Italy’s cabinet approved the use of as many as seven air bases for the operation. British forces launched Tomahawk missiles from a Trafalgar Class submarine and the jets involved in the attacks “flew 3,000 miles from RAF Marham and back making this the longest-range bombing mission conducted by the RAF since the Falklands conflict,” according to a Ministry of Defense statement.
“We should all be confident that what we are doing is in a just cause and in our nation’s interest,” Cameron said.
Libya has about 30 sites with surface-to-air missiles, linked to 15 early warning radar, that pose a “significant threat” to foreign warplanes over or near Libyan airspace, according to information provided by the Pentagon.
Libya has a limited air force, with about 80 percent of its aircraft “non-operational.” Libyan pilot training levels and air combat tactics “have remained far inferior to those of U.S. pilots and well-trained Middle Eastern pilots,” such as those from Egypt and Saudi Arabia, according to the Pentagon.
“The operations will continue in the days to come, until the Libyan regime accepts the UN resolution,” French Foreign Ministry spokesman Alain Juppe told France 2 national television in an interview.
Asked if the military operation was meant to remove Qaddafi from power, Juppe said: “No. The plan is to help Libyans choose their future.”
China expressed regret for the military action against Libya, Ministry of Foreign Affairs spokeswoman Jiang Yu said in a statement. China hopes the situation will stabilize soon, the statement said.
Norway will contribute as many as six F-16s and one Orion plane with crew of about 100 in five to 10 days, officials said. Denmark has sent six F-16s to the U.S. Naval Air Station at Sigonella in Sicily, several of which are likely to take part, according to Danish news agency Ritzau and newspaper Jyllands- Posten.

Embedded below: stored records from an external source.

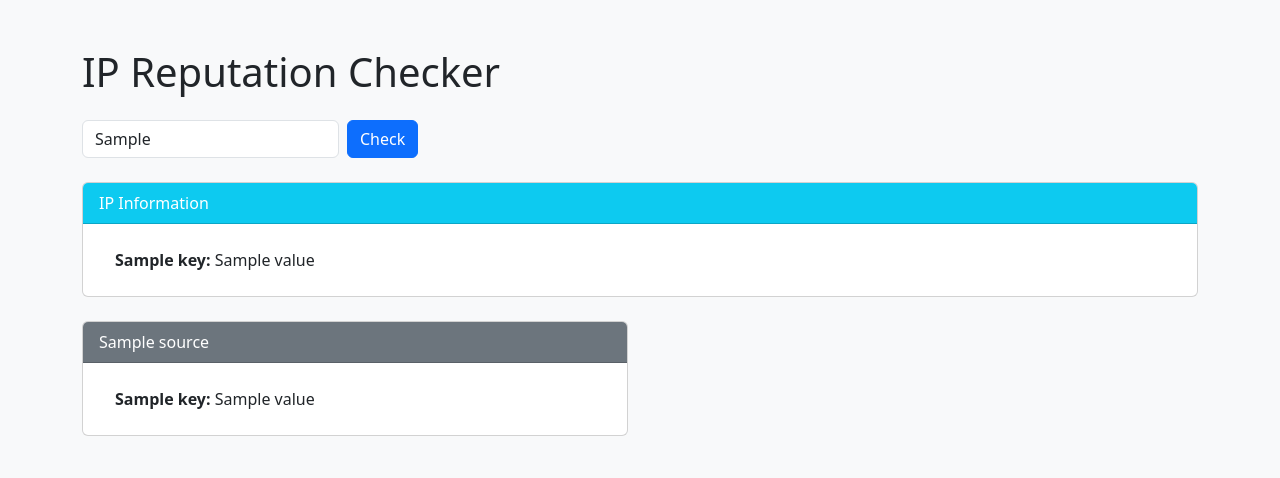
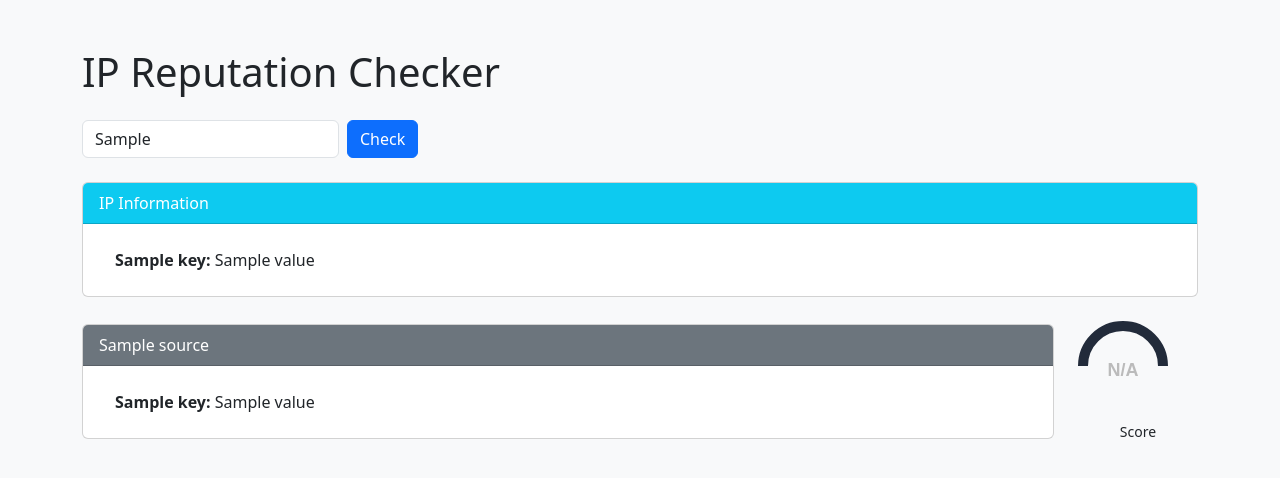
Before and after one commit to ARYDESTROYER/IP_Checker, a Flask app: template templates/index.html in a window 1280 px wide. Shown: the top 478 px of the page. Run offline with Flask 3, Linux system fonts and the light colour scheme; the template is opened without the code that fills it: most values are stand-ins (such as "Sample title", 1, 10 or a date in 2020).

Commit message:
Added gauges next to each IP reputation search

```diff
--- a/templates/index.html
+++ b/templates/index.html
@@ -41,10 +41,11 @@
         </div>
     {% endif %}
     {% if reports %}
-        <div class="row">
+        <div class="d-flex flex-column gap-4">
             {% for report in reports %}
-                <div class="col-md-6 mb-4">
-                    <div class="card h-100">
+                <div class="d-flex flex-row align-items-center justify-content-between">
+                    <div class="flex-grow-1">
+                        <div class="card mb-0">
                             <div class="card-header bg-secondary text-white">{{ report.source }}</div>
                             <div class="card-body">
                                 {% if report.error %}
@@ -61,9 +62,88 @@
                             </div>
                         </div>
                     </div>
+                    <div class="ms-4" style="min-width:120px;">
+                        {% set score = None %}
+                        {% set max_score = None %}
+                        {% if report.source == 'VirusTotal' and report.data %}
+                            {% set score = report.data['Malicious'] %}
+                            {% set max_score = 94 %}
+                        {% elif report.source == 'AbuseIPDB' and report.data %}
+                            {% set score = report.data['Abuse Confidence Score'] %}
+                            {% set max_score = 100 %}
+                        {% elif report.source == 'Pulsedive' and report.data %}
+                            {% set score = report.data['Risk Level'] %}
+                            {% set max_score = 10 %}
+                        {% elif report.source == 'GreyNoise' and report.data %}
+                            {% set score = 0 if report.data['Classification'] == 'benign' else (5 if report.data['Classification'] == 'unknown' else 10) %}
+                            {% set max_score = 10 %}
+                        {% endif %}
+                        <div>
+                            <canvas class="gauge-meter" width="90" height="90" data-score="{{ score }}" data-max="{{ max_score }}"></canvas>
+                            <div class="text-center mt-1 small">Score</div>
+                        </div>
+                    </div>
+                </div>
             {% endfor %}
         </div>
     {% endif %}
 </div>
+<script>
+// Gauge rendering script
+function drawGauge(canvas, score, max) {
+    if (!canvas) return;
+    var ctx = canvas.getContext('2d');
+    ctx.clearRect(0,0,canvas.width,canvas.height);
+    var percent = (score === null || max === null || isNaN(score) || isNaN(max) || max == 0) ? null : (score/max);
+    // Gauge background
+    ctx.beginPath();
+    ctx.arc(45,45,40,Math.PI,2*Math.PI);
+    ctx.strokeStyle = '#222b3a';
+    ctx.lineWidth = 10;
+    ctx.stroke();
+    // Gauge fill
+    if (percent !== null) {
+        var start = Math.PI;
+        var end = Math.PI + Math.PI * percent;
+        ctx.beginPath();
+        ctx.arc(45,45,40,start,end);
+        // Color logic
+        var color = '#aaa';
+        if (percent < 0.15) color = '#2ecc40'; // green
+        else if (percent < 0.4) color = '#ffdc00'; // yellow
+        else color = '#ff4136'; // red
+        ctx.strokeStyle = color;
+        ctx.lineWidth = 10;
+        ctx.stroke();
+        // Score text
+        ctx.font = 'bold 28px sans-serif';
+        ctx.fillStyle = color;
+        ctx.textAlign = 'center';
+        ctx.textBaseline = 'middle';
+        ctx.fillText(score,45,45);
+        ctx.font = 'bold 13px sans-serif';
+        ctx.fillStyle = '#889';
+        ctx.fillText('/ ' + max,45,65);
+    } else {
+        // Not rated
+        ctx.font = 'bold 18px sans-serif';
+        ctx.fillStyle = '#bbb';
+        ctx.textAlign = 'center';
+        ctx.textBaseline = 'middle';
+        ctx.fillText('N/A',45,50);
+    }
+}
+document.addEventListener('DOMContentLoaded', function() {
+    document.querySelectorAll('.gauge-meter').forEach(function(canvas) {
+        var score = parseFloat(canvas.dataset.score);
+        var max = parseFloat(canvas.dataset.max);
+        if (isNaN(score) || isNaN(max)) {
+            drawGauge(canvas, null, null);
+        } else {
+            drawGauge(canvas, score, max);
+        }
+    });
+});
+</script>
 </body>
 </html>
```
Lines whose indentation alone changed are shown as unchanged.
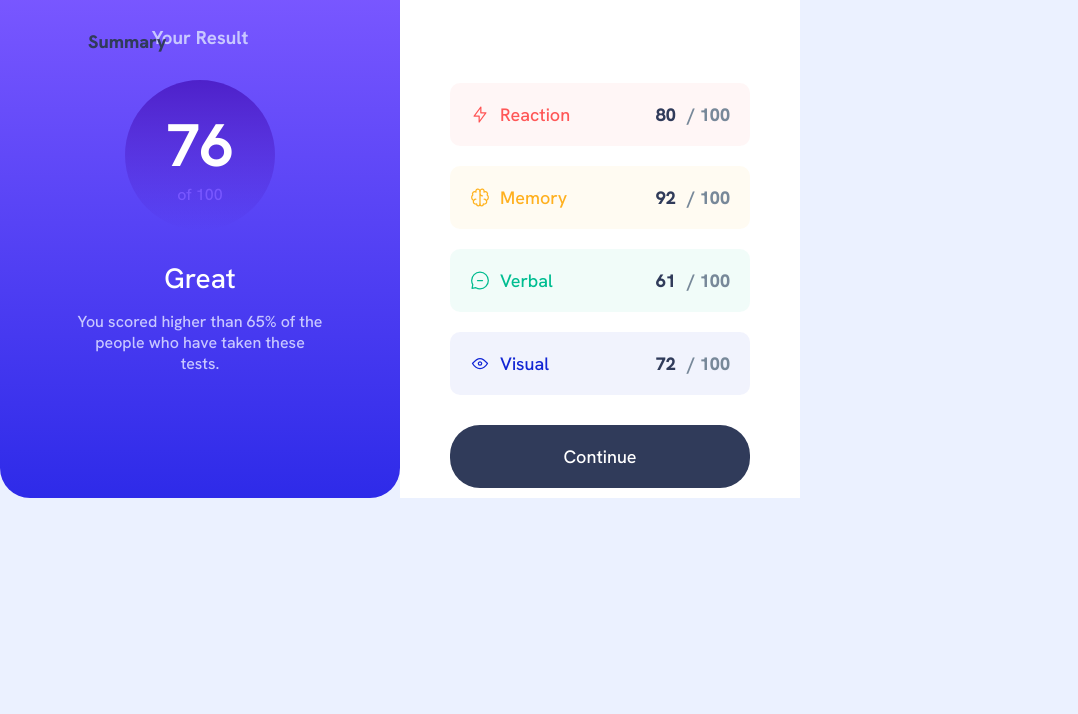
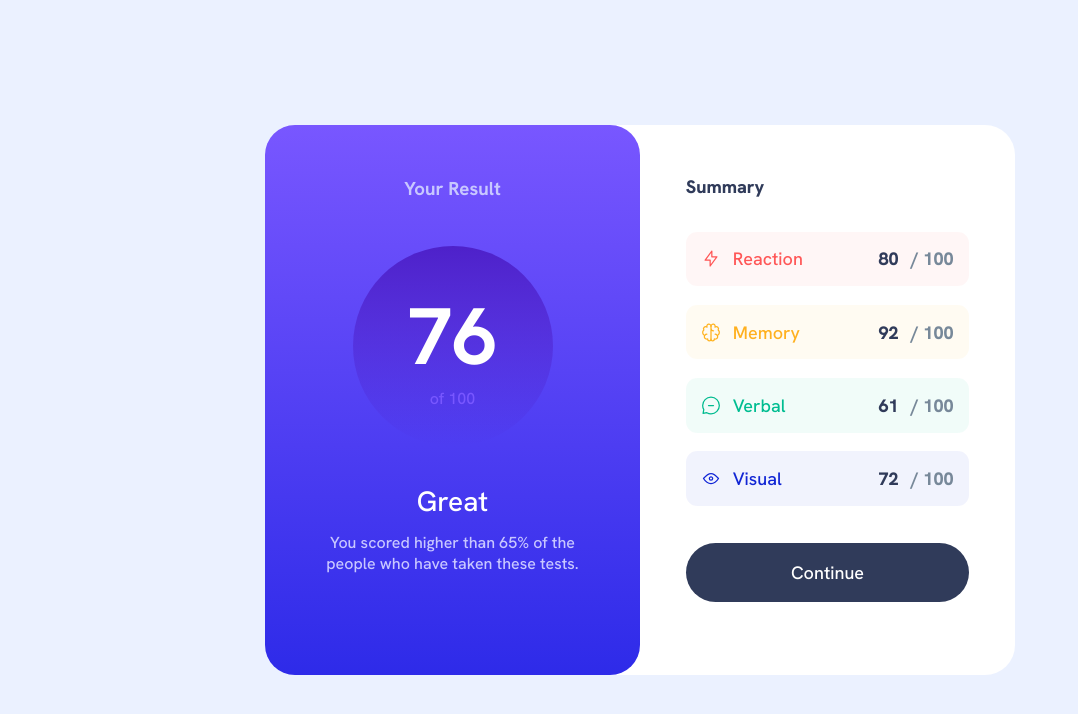
Before and after one commit to ldrennan279/Results-summary-component, a plain HTML site: page index.HTML in a window 1280 px wide. Shown: the whole page, without its empty margins (0-1078 px from the left). Drawn offline with Linux system fonts and the light colour scheme.

Commit message:
commit 5

```diff
--- a/index.HTML
+++ b/index.HTML
@@ -11,8 +11,9 @@
     <title>Result Summary</title>
 </head>
 <body>
+    <div class="blendBack"></div>
     <div class="overall-result-pane">
-        <h3 class="Light-lavender-font your">Your Result</h3>
+        <h3 class="Light-lavender-font yourResult">Your Result</h3>
         <div class="cirle">
             <p class="score">76</p>
             <p class="Light-slate-blue-font">of 100</p>
--- a/style.css
+++ b/style.css
@@ -41,23 +41,28 @@
 
 .overall-result-pane{
     background: linear-gradient(var(--Light-slate-blue), var(--Light-royal-blue));
-    padding: 25px 75px;
+    padding: 1.5625em 4.6875em;
 }
 
 .cirle{
-    margin: 30px;
+    margin: 1.175em 0 1.375em 0;
     background: linear-gradient(var(--Violet-blue) ,var(--Persian-blue));
     border: none;
     border-radius: 50%;
-    width: 150px;
-    height: 150px;
+    width: 9.375em;
+    height: 9.375em;
     display: flex;
     flex-direction: column;
     justify-content: center;
     align-items: center;
 }
+.mood{
+    margin-top: 0.525em;
+}
 .msg-text{
-    margin-bottom: 20px;
+    width: 275px;
+    margin-top: 0.8em;
+    margin-bottom: 0.8em;
 }
 
 /* detail result pane design */
@@ -71,29 +76,28 @@
     width: 80vw;
 }
 .detail-title{
-    margin: 30px 0;
+    margin: 1.075em 0;
 }
 .item-results{
     display: flex;
     justify-content: space-between;
-    align-items: center;
-    padding: 20px;
+    padding: 0.8725em;
 }
 .labelEl{
     display: flex;
     flex-direction: row;
 }
 .labelEl p{
-    margin-left: 10px;
+    margin-left: 0.625em;
 }
 .reaction,
 .memory,
 .verbal,
 .visual {
     border: none;
-    border-radius: 10px;
-    margin-bottom: 20px;
-    font-size: 18px;
+    border-radius: 0.625em;
+    margin-bottom: 1.05em;
+    font-size: 1.125em;
 }
 .reaction{
     background-color:hsla(0, 100%, 67%, 0.055) ;
@@ -117,7 +121,7 @@
 }
 .result{
     color: var(--Dark-gray-blue);
-    margin-right: 7px;
+    margin-right: 0.43em;
 }
 .total{
     color: lightslategrey;
@@ -125,13 +129,13 @@
 button{
     width: 80vw;
     border: none;
-    border-radius: 30px;
-    padding: 20px;
-    margin: 10px;
+    border-radius: 1.875em;
+    padding: 1em;
+    margin: 1em;
     background: var(--Dark-gray-blue);
     color: var(--White);
     cursor: pointer;
-    font-size: 18px;
+    font-size: 1.125em;
     font-family: 'Hanken Grotesk', sans-serif;
 }
 
@@ -146,13 +150,12 @@ button{
 
 .score{
     color: var(--White);
-    font-size: 60px;
+    font-size: 3.75em;
     font-weight: 700;
 }
 .mood{
     color: var(--White);
-    margin-bottom: 15px;
-    font-size: 28px;
+    font-size: 1.75em;
     font-weight: 500;
 }
 .msg-text{
@@ -162,27 +165,61 @@ button{
 .detail-title{
     color: var(--Dark-gray-blue);
     font-weight: 800;
-    font-size: 18px;
+    font-size: 1.125em;
     text-align: left;
 }
 
-@media (min-width:375px ){
+@media (min-width:600px ){
    body{
+    height: 100vh;
     display: flex;
     flex-direction: row;
+    justify-content: center;
+    align-items: center;
     margin: auto;
     background: var(--Pale-blue);
    }
+   .blendBack{
+    width: 18.75em;
+    background: white;
+    position: absolute;
+    z-index: -1;
+   }
    .overall-result-pane,
-   .detail-result-pane{
-    max-width: 400px;
+   .detail-result-pane,
+   .blendBack{
+    max-width: 23.4375em;
+    height: 34.375em;
+    padding-top: 1em;
+   }
+   .overall-result-pane{
+    border-radius: 1.875em;
+   }
+   .yourResult,
+   .detail-title{
+    margin: 1.875em;
    }
    .detail-result-pane{
+    width: 25em;
     background: var(--White);
-    border-radius: 0;
-    width: 600px;
+    border-radius: 0px 1.875em 1.875em 0px;
    }
-   button, .item-results{
-    width: 300px;
+   .detail-title{
+    width: 100%;
    }
+
+   button, .item-results, .detail-title{
+    width: 15.75em;
+   }
+   button:hover{
+    background: var(--Light-royal-blue);
+   }
+   .cirle{
+    margin-top: 0.625em;
+    width: 12.5em;
+    height: 12.5em;
+    }
+    .score{
+        font-size: 5em;
+    }
 }
```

Qatar plans to take part in the mission to protect Libyan civilians under the UN resolution, the state-run Qatar News Agency said.